I just bought this bunch of everlasting daisies from the cemetery florist. It seems more than a little ironic… For wandering between the old, sunken headstones out here, the knowledge of the temporary nature of things – of life – sinks in a little deeper.

How we like to forget this… to remain hidden from it in the everyday. Shielded. If you believed the stronger messages and myths that our (western) society spins, you’d think that youth can last forever (if only you buy the right face cream or get the right surgery or adopt the right frame of mind).

But the hundreds upon hundreds of graves out here all tell a different story.

What price might we pay, collectively, to do this to ourselves?
And what might it be costing you (and your loved ones) if you stay hidden from the thought of your own death?

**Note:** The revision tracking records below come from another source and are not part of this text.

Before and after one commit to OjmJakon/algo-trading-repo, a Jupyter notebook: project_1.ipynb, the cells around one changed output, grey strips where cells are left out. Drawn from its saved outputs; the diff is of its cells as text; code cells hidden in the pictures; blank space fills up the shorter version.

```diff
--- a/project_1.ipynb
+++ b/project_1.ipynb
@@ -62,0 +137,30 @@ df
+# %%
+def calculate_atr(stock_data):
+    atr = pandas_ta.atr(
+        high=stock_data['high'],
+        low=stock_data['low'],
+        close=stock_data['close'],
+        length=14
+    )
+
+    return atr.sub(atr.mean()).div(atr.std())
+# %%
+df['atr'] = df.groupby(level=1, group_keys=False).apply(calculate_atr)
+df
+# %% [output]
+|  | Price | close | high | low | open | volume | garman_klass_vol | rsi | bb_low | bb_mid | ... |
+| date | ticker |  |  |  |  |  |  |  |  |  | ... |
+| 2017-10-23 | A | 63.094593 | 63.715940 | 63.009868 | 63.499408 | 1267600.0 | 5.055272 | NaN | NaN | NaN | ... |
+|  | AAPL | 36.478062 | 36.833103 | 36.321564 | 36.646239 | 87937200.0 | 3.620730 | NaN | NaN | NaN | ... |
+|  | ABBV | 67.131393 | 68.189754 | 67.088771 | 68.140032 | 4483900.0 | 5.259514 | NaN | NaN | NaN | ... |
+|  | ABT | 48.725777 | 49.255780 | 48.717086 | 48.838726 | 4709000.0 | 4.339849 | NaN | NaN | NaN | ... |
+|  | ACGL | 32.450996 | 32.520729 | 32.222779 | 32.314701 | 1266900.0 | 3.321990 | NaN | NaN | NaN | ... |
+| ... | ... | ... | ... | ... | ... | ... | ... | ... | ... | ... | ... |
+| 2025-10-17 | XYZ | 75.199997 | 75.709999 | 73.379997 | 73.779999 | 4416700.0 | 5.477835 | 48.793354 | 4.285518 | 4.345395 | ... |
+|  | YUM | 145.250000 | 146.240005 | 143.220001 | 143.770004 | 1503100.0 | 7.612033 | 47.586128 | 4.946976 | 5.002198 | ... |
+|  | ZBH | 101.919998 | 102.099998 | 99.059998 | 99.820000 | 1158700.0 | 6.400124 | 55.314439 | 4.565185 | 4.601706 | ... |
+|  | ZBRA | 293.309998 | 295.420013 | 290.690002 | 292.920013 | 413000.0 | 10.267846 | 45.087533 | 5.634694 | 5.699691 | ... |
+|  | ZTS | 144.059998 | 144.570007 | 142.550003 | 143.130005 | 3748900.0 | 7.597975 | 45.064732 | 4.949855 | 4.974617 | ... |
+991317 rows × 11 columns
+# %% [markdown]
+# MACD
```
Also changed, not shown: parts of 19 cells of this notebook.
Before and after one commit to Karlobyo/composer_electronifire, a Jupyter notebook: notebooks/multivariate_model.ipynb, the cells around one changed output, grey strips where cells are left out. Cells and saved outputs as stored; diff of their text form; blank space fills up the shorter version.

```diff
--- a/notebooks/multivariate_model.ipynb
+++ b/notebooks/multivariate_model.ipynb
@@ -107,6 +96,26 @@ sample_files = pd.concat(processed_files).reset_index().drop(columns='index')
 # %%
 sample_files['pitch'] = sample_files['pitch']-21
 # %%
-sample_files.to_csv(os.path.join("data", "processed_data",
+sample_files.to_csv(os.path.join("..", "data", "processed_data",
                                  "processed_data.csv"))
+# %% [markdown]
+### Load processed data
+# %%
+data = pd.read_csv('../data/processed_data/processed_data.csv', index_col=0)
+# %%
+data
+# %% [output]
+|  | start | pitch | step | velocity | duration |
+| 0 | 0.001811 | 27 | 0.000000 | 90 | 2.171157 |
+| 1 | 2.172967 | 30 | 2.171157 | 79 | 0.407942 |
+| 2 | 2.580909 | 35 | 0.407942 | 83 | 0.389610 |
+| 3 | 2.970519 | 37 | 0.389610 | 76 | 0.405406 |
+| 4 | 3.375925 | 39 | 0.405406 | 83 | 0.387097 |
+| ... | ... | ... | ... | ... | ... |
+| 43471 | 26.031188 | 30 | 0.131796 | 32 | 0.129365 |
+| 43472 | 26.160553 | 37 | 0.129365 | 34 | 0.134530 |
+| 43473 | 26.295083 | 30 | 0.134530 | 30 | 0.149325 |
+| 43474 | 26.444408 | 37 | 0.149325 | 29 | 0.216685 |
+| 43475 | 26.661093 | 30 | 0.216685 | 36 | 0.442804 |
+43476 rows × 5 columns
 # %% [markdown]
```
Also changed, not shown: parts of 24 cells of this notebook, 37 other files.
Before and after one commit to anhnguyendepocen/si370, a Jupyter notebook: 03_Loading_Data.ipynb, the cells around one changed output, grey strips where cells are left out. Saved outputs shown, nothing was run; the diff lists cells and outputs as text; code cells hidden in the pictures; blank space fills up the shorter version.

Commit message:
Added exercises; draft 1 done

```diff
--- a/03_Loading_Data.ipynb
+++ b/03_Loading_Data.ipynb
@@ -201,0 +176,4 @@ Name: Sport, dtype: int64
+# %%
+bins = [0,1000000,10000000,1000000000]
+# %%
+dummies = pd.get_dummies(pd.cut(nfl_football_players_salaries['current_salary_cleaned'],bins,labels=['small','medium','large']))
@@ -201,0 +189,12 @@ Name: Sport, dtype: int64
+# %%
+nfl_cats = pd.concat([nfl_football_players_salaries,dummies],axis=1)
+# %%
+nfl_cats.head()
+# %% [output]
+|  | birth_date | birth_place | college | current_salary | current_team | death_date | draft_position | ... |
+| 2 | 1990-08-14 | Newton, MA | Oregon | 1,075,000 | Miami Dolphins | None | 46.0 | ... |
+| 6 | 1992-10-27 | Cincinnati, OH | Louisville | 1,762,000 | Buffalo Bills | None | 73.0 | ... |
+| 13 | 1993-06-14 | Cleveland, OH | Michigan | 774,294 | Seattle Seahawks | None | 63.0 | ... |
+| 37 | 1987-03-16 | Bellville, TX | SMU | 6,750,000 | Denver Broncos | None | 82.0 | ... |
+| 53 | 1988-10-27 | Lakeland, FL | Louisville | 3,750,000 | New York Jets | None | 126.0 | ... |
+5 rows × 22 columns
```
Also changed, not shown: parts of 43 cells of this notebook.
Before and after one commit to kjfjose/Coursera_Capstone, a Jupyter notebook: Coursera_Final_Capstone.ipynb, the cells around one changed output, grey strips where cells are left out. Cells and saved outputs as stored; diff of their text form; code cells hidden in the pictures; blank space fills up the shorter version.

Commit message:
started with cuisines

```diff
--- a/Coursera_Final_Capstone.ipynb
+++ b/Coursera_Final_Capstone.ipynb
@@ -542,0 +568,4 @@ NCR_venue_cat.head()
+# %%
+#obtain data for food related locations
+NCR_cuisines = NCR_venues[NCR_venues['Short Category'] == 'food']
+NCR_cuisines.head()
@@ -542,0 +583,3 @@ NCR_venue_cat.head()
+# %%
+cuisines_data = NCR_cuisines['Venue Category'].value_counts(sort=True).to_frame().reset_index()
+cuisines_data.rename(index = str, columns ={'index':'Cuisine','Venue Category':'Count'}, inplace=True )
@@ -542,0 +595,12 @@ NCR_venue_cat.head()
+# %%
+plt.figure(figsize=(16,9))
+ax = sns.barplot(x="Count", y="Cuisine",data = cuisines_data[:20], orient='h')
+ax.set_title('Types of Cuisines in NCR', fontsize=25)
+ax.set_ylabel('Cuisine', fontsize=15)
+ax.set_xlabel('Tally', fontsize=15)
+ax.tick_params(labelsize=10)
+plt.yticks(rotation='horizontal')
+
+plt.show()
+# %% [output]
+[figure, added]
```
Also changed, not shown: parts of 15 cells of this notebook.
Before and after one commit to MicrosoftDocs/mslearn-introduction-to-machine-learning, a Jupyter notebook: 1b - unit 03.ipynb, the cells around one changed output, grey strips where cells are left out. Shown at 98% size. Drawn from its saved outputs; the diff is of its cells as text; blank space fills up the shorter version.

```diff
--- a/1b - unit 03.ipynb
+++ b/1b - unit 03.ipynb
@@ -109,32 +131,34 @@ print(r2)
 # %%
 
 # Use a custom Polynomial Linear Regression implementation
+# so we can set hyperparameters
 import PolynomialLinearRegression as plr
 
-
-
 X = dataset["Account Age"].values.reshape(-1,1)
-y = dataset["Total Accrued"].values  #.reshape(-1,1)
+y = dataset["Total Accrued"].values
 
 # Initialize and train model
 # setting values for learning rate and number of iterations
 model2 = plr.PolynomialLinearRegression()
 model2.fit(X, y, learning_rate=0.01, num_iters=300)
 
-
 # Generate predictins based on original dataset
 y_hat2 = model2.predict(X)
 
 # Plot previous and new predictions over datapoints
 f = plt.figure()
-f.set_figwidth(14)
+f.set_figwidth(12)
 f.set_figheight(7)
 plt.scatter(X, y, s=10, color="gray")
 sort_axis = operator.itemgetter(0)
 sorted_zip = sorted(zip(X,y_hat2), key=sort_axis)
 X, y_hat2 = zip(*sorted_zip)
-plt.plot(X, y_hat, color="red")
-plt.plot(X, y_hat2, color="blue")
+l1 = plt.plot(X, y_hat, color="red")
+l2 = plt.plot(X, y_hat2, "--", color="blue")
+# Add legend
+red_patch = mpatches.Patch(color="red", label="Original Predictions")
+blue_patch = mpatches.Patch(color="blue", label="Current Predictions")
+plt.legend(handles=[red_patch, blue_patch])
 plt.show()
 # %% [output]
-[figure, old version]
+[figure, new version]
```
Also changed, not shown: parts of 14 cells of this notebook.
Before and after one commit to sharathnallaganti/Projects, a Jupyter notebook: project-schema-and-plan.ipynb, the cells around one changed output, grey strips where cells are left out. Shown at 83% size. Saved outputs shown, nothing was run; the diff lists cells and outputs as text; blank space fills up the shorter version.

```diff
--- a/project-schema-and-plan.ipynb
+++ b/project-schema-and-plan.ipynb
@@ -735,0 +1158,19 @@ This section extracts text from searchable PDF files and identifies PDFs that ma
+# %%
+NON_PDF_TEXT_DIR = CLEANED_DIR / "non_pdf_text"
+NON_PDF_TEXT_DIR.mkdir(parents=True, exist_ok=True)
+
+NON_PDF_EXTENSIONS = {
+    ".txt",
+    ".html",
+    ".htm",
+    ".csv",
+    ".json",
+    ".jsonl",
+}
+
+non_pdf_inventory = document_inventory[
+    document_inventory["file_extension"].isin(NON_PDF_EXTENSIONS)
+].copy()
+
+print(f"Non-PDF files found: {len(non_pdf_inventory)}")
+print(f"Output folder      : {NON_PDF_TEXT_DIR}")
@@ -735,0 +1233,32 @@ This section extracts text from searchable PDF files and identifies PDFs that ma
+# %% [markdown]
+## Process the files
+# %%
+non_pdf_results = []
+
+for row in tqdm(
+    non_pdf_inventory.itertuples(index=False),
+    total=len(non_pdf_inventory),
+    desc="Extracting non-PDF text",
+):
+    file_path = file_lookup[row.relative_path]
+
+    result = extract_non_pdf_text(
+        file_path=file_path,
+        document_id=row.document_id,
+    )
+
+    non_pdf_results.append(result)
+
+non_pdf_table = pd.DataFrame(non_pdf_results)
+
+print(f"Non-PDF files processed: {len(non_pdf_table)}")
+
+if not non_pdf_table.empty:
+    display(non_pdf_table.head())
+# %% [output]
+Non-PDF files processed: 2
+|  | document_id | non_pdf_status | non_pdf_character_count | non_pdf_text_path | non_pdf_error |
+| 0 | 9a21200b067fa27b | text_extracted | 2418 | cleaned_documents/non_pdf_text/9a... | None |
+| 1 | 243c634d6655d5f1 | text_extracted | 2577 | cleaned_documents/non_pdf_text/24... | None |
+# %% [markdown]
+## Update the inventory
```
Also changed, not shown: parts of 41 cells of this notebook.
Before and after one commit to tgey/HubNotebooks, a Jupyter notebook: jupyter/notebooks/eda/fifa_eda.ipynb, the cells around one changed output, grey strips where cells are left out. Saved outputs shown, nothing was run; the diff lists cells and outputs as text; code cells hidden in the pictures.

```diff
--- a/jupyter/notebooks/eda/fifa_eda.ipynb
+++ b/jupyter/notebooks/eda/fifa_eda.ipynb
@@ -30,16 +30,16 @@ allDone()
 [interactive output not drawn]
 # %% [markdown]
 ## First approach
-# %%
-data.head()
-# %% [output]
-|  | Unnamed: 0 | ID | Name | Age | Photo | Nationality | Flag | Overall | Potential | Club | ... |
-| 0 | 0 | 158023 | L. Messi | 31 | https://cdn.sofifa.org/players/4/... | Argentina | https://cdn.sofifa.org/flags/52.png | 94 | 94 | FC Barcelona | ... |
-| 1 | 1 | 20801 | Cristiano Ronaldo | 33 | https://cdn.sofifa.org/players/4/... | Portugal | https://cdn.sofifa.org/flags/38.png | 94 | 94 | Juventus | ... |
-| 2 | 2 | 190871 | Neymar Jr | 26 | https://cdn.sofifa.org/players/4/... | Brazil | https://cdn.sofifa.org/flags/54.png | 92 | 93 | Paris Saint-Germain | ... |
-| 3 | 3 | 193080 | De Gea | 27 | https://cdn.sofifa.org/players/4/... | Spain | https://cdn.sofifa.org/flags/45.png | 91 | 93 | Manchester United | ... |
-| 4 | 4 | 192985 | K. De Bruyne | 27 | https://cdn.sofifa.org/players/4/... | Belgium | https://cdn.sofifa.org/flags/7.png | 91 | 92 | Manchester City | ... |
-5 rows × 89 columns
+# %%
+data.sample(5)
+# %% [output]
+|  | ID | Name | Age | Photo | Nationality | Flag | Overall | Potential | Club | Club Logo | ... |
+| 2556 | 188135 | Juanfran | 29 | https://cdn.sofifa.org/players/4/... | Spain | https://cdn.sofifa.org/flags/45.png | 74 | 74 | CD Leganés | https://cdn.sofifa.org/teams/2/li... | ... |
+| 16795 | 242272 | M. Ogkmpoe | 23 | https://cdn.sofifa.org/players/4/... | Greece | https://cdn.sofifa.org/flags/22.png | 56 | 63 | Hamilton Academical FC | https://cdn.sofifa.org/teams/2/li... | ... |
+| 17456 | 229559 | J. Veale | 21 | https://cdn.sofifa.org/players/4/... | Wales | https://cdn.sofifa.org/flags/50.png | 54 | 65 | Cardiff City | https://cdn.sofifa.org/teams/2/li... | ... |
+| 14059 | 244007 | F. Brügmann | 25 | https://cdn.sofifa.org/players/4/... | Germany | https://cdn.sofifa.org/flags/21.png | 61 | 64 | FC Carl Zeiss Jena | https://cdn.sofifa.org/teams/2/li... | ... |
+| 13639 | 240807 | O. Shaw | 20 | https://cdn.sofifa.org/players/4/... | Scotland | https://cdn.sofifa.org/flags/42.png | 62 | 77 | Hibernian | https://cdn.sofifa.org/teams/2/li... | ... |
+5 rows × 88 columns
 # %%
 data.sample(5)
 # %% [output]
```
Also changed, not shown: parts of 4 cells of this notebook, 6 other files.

From the impending truth of it?

Existential therapy might even go so far as suggesting it could cost you your life. For it sees death as one of the very “givens” of life – those bits that are just part of the deal. Intrinsic. Inescapable.

Though, in our minds, it seems we often pretend we can escape death.
We ignore it.
We forget it.
We look the other way.
We get on with the ‘business of living’ (as though that doesn’t equally entail the ‘business of dying’)… as though it isn’t actually us that death will visit.

And so, along with the concept of death more generally, our own very personal mortality can remain hidden to us. Our finiteness. The very thing that brings meaning to the preciousness of our days. All of it camouflaged by that other escapist stuff.

So how might this play out in your life?

What costs might there be if death remains hidden to you?

Just take a moment and see if any answers well up to the surface as you think about these queries:

What might you be putting of until ‘later’?
(As though that later will always exist).
And how often do you think you do this?

What are you leaving unsaid or undone in your life?
(Until some mythical ‘right time’ comes along – and as though you’ll, ‘naturally’, still be around by then, too).

What are you keeping hidden?
Which dreams, ambitions, talents, desires or truths might you be hiding?
(Hiding from others. Hiding from yourself).
Which facades or masks or societal norms might you be hiding beneath?

In fact, “Hidden” is the name of the exhibition I’ve come here to the cemetery to see today – an outdoor sculpture walk planted amid the graves.

All the artworks – and their revelations – really are kind of hidden unless you truly engage with this place. Walk the rows of it. Mark the time of it.

And maybe it’s a bit like that with life and death, too? (With your life. With your death). To truly have one, perhaps we must engage with the other. And face the reality that one day, all our ‘everlasting daisies’ will eventually wilt and die away…

All this talk of death can seem a bit grim, at first.

But if the alternative is to keep looking away from death – away from the wilting – and, instead, to invite the plastic pretense of a bouquet that will never truly bloom (but will crumble inevitably anyway)…

… then give me death any day.

Any day.


(And, after all, it seems that’s how it will come…).


If you’re in Sydney, you can visit the “Hidden” exhibition at Rookwood Cemetery from sunrise to sunset until 8 May 2011.
There’s also some related events and workshops, including:
Artworks featured in this blog post (in order of appearance):
‘still, life’: Margaret England
‘Sense of Memory: Tracy Smith
‘significance’: Will Coles
Photos: Gabrielle Gawne-Kelnar
Gabrielle Gawne-Kelnar (Grad Dip Counselling & Psychotherapy) is a writer, blogger and Sydney psychotherapist in private practice at One Life Counselling & Psychotherapy. Gabrielle also co-facilitates telephone support groups for people who are living with cancer, for their carers, and for people who have been bereaved through a cancer experience. She was the former editor of a journal on counselling and psychotherapy and she provides regular therapeutic updates on facebook and Twitter @OneLifeTherapy.